One of my first roles was “Stinky John”, a character meant to be a laughing stock – “unkempt, repulsive, overweight, funny” and so on. Not exactly a flattering description, especially considering my audition was for another character.
It made me recall other similar experiences which I hadn’t acknowledged. I had been typecast many times as that sort of character because, apparently, that’s where I thrived, where I belonged.
“Phill’s really good at doing that, you should cast him!”
“We really liked your audition for this character, but we feel you’re better suited to this one.”
“Hey, I’ve been working on something and I have you in mind for this guy!”
None of these offers were bad natured or malicious, of course. But I knew it was a ‘nice’ way of saying, “Will you be the fat, funny guy?”
That’s when I realised my weight and health were not just things for which people ridiculed or judged me. They were holding me back in my chosen career. I vowed to change.
I thought if I had serious goals and ambitions, I wouldn’t be typecast as “Ha ha! funny fat man”. If I was serious about my weight, then I would be taken seriously in all walks of life.
Luckily, my university had a partnership with a local gym chain. So I had no more excuses. I started counting calories, eating clean and consistently working out.
Suddenly, I was no longer relegated to ‘fat and funny’ roles. I was a lead character who was taken seriously and I received high marks in these roles.
I’ve since been involved in many other projects and I firmly believe that the effort I put in to my own fitness helps me perform and do my job to the best of my ability.
But should I have had to do all that to get recognition of my worth? As I said, this is a very superficial industry and we typically don’t talk about how wrong it is that people are often dismissed on how they look without consideration of their talent.
Of course, there are times when a certain look or level of fitness is required. Henry Cavill, who plays Superman and the Witcher, has often talked about how he needs to keep up with his fitness in order to do the very physically demanding things that are required of his characters.
But, unfortunately, we need to look no further than the new film MONDAY with Sebastian Stan to see the toxic side of this issue.

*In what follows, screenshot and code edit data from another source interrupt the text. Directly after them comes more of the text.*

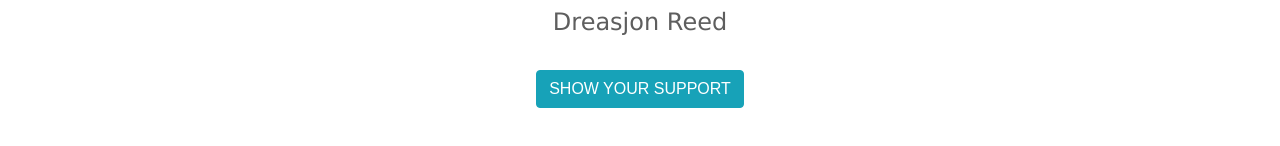
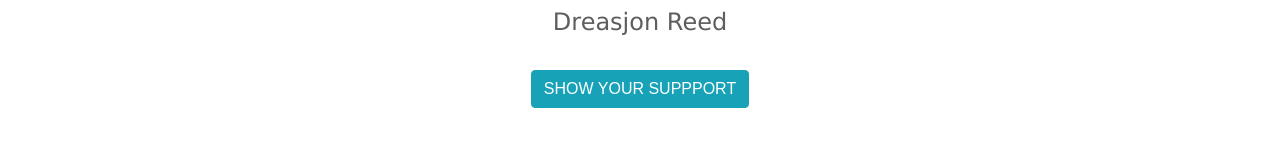
Before and after one commit to JishithaNambiar/react-sidebar, a React (Create React App) app: page / in a window 1280 px wide. Shown: the part 580-726 px from the top of the page. Built offline with nearby package versions, Linux system fonts and the light colour scheme; a web font is replaced by a local one.

Commit message:
Fixed buttons

```diff
--- a/src/App.css
+++ b/src/App.css
@@ -315,8 +315,5 @@ img.container.text-center {
 }
 
 button {
-  color: white;
-  font-size: 21px;
-  background-color: rgb(51, 176, 207);
   margin-top: 20px;
 }
--- a/src/components/about.js
+++ b/src/components/about.js
@@ -34,12 +34,7 @@ const About = () => {
           </span>
         </div>
         <div>
-        <button
-          type="button"
-          className="btn btn-info"
-          >
-          DONATE NOW
-        </button>
+        <a href="https://www.gofundme.com/f/justice-for-dreasjon-sean-reed?utm_source=customer&utm_campaign=p_cp+share-sheet&utm_medium=copy_link_all" class="btn btn-info" role="button">DONATE NOW</a>
       </div>
       </div>
       <h3>Our Partners</h3>
--- a/src/components/home.js
+++ b/src/components/home.js
@@ -17,7 +17,12 @@ class Home extends Component {
 
 
             <h4>Dreasjon Reed</h4>
-            <Button buttonText = 'SHOW YOUR SUPPORT' />
+
+            <div>
+              <a href="https://www.gofundme.com/f/justice-for-dreasjon-sean-reed?utm_source=customer&utm_campaign=p_cp+share-sheet&utm_medium=copy_link_all" class="btn btn-info" role="button">SHOW YOUR SUPPPORT</a>
+            </div>
+
+
 
 
 
```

Sebastian plays another superhero character, Marvel’s Winter Soldier, and for that role he has trained intensely.
However, in his new film, he’s just an average DJ. So in scenes where he isn’t clothed, many people expected him to look a certain way and were disappointed. They took to bodyshaming him on Twitter, which is bad enough, but more so considering he has been open about his struggles with body dysmorphia.
This is a very concerning subject because it has such a negative effect on many. I’ve been bullied over my appearance. I’ve also been praised when it changed. I’ve played for both teams, so I believe I’m qualified to talk about this. And I can tell you that all the bullying only brought me down and made it harder.
Of course we should all be taking care of ourselves, and people who keep us accountable can be a huge help. My Personal Trainer Chris will in equal parts encourage me and let me know when I’m going overboard and that’s worked pretty well so far.
We should never actively encourage unhealthy habits, but by the same token we should never attack someone for their lifestyle – we’re not all required to be athletes.
My hope is that, one day, we can open up the discussion to prevent people being judged, excluded and made to feel less due to their appearance.
So, I’d invite people to consider these points – “Does this person’s weight REALLY matter? Do I really NEED them to look a certain way to do things? Or do I just WANT it that way”. I can guarantee that 9 times out of 10, it’s the latter. Shaming or bullying them doesn’t help.
Initially, I thought I was working out for other people, to meet their standards of how I should look. But now I do it for me. I do it because it keeps me happy and healthy and that’s all that matters.
That’s why I lost weight – because my wellbeing is more important than anyone’s opinion. And that should go for anyone else out there.